Uncertain Feeling – Neil Channing It’s quite a few years now since my good friend Yannis announced to me that he was going to give up a well paid City job in order to become a professional poker player. (This was long before doing this became passé). With not much internet poker available in those days, Yannis faced one real problem. Although he was an excellent tournament player, he was pretty terrible in the cash, particularly the PLO, which was really the only game at the time. If Monica was to be kept in the standard she was used to we needed a regular place to go where the players were worse than Yannis. This was how we came to spend many evenings on the train to Brighton, and many more hours hanging around at around 11pm hoping that "Coffee" Jeff would get knocked out of the tournament so that we could start a cash game. We’d then spend even more time waiting for trains back from Gatwick airport where we talked about the amazing play of "River" Ron, Harvey, Aktar and the boys and how different it was from the afternoons with the rocks in the Vic. In those days the game was at The Rendevous, a London Clubs’ Casino, with its lovely views of the
Marina, great restaurant and a constant stream of models who were hoping to break into waitressing. The Grosvenor by the pier had only just opened and didn’t even offer poker.
It was with happy thoughts of fun times past that I planned for a nice weekend in Brighton for the 5th Leg of The Grosvenor Poker Tour. The only hitch was I only got round to planning it in my mind. By the time I actually rang some hotels the town was like Bethlehem on December 24th, apparently some music festival had sold everything out.
With the weekend away idea scuppered, commuting was the next option. The Champ was able to drive us through the picturesque parts of Balham, Streatham, Norwood and Crystal Palace while grilling me on all the gossip from the Vic.
When I saw my original starting table I immediately spotted Albert. It’s always good to see a familiar Vic face and Albert has been coming in as much as anyone for the last few months. A couple of other people noted my draw and offered to swap tables, but they couldn’t have taken in the full line-up, which included some of the best players in the tournament. When I heard we would be first to break I made a plan to not get involved at all. This gave me a chance to enjoy the excellent banter between Flushy and Paul Parker, an ever present in those Rendevous days, and also to check on the quality of the dealing.
You may remember that in Manchester I was heavily critical of the dealers. I had felt that basic training on procedures was needed, and I was upset by the attitude of some of them. When I asked my first dealer where he was from and he replied "Manchester" things were a bit ominous, but I have to report that he did an excellent job and was certainly one of the best I’ve seen on the tour. When I went to my new seat having not played a hand, I was greeted by another excellent dealer. He got on with the job, concentrated, kept the game flowing and never made a mistake. I could focus on playing poker, which I did, soon moving to 17k with the help of a very nice 10s4c. I slightly wondered if I was being lined-up with all the good dealers just to stop me moaning, but I’m hoping it was all down to better training and an overall improvement.

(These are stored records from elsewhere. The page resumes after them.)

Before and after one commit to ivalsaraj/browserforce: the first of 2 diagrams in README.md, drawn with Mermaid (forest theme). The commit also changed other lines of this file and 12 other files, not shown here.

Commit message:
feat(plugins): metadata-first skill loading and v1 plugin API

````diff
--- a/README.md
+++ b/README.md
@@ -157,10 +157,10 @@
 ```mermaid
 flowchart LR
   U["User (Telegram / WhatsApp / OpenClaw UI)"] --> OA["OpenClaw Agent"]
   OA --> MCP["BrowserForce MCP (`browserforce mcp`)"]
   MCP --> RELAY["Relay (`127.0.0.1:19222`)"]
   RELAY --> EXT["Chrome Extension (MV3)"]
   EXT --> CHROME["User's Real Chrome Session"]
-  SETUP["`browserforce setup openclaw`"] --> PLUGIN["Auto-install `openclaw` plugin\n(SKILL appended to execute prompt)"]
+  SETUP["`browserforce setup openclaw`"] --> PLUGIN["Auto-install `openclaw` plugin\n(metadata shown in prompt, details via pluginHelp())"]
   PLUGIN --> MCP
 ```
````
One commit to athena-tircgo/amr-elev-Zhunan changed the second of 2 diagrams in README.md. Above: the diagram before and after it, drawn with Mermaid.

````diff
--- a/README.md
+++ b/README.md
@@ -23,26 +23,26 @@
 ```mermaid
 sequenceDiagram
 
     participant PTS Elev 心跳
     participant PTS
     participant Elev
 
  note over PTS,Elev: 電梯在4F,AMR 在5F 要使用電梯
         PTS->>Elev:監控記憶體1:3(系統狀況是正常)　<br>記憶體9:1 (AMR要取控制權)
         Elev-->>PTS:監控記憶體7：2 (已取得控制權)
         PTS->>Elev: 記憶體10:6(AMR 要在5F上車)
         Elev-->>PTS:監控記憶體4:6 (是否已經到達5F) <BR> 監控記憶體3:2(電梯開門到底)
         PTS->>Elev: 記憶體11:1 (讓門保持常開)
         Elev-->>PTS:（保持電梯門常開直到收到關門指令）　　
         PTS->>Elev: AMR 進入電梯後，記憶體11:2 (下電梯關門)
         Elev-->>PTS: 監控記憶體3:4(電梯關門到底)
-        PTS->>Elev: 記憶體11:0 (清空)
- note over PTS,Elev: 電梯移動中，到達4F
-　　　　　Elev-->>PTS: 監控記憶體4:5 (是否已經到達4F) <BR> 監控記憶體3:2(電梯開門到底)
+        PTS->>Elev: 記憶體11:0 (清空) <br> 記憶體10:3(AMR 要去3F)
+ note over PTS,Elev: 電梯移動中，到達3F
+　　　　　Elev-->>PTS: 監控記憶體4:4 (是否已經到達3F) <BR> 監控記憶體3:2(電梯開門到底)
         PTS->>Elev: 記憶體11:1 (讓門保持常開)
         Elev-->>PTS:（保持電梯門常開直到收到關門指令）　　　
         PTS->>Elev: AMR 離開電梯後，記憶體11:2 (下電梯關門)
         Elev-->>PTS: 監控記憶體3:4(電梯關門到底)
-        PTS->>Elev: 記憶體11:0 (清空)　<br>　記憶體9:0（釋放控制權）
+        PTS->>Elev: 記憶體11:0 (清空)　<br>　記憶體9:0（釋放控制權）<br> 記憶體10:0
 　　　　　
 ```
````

One of the other criticisms I’d made in Manchester was that the local casinos were too mean to pay the Vic dealers to come on the tour. At Brighton, Kevin and his enormous London Weighting allowance, was allowed to join the tour. I wish he hadn’t bothered.
Within minutes of his beaming, happy, smiley face arriving I was being dealt a pair of deuces. Given my very high accident rate with sets of twos in recent years, I contemplated passing for the raise, but I’m just too bad a player. J,8,2 rainbow looked like a safe flop, especially for the guy with a set of eights.
At least the dinner break lived up to the promises. The Champ had assured me we’d have fish and chips by the seaside and Harry Ramsden’s didn’t let us down. She was soon able to get herself knocked out, when Praz played the Jacks like a total mushroom and we both settled into the cash game.
The thing about cash poker is the people you really enjoy playing against, who bring back happy memories of enormous pots, just don’t seem to hang around as long as the people who you can only ever remember losing to. With no "River" Ron or "Coffee" Jeff it just didn’t seem the same. Even Parker couldn’t get himself knocked-out of the tournament to join us. The line-up was one of fun people enjoying themselves, but I couldn’t get into it.
I picked up a couple of sticks of BlueSq rock and said goodbye to my last tournament in England for a month or so.
By Sunday I was delighted to be back in the Vic. The boys were all keen to pass on their regards to Albert who carried a chip lead into the final.
"I know why you’re all cheering for me,"
he noted astutely, before finally finishing an honourable fourth. I caught Declan actually licking his lips as I passed on the message to remind him we’d be starting at 2pm Monday.
Neil Channing will soon be heading off to the WSOP with the help of PokerVerdict.com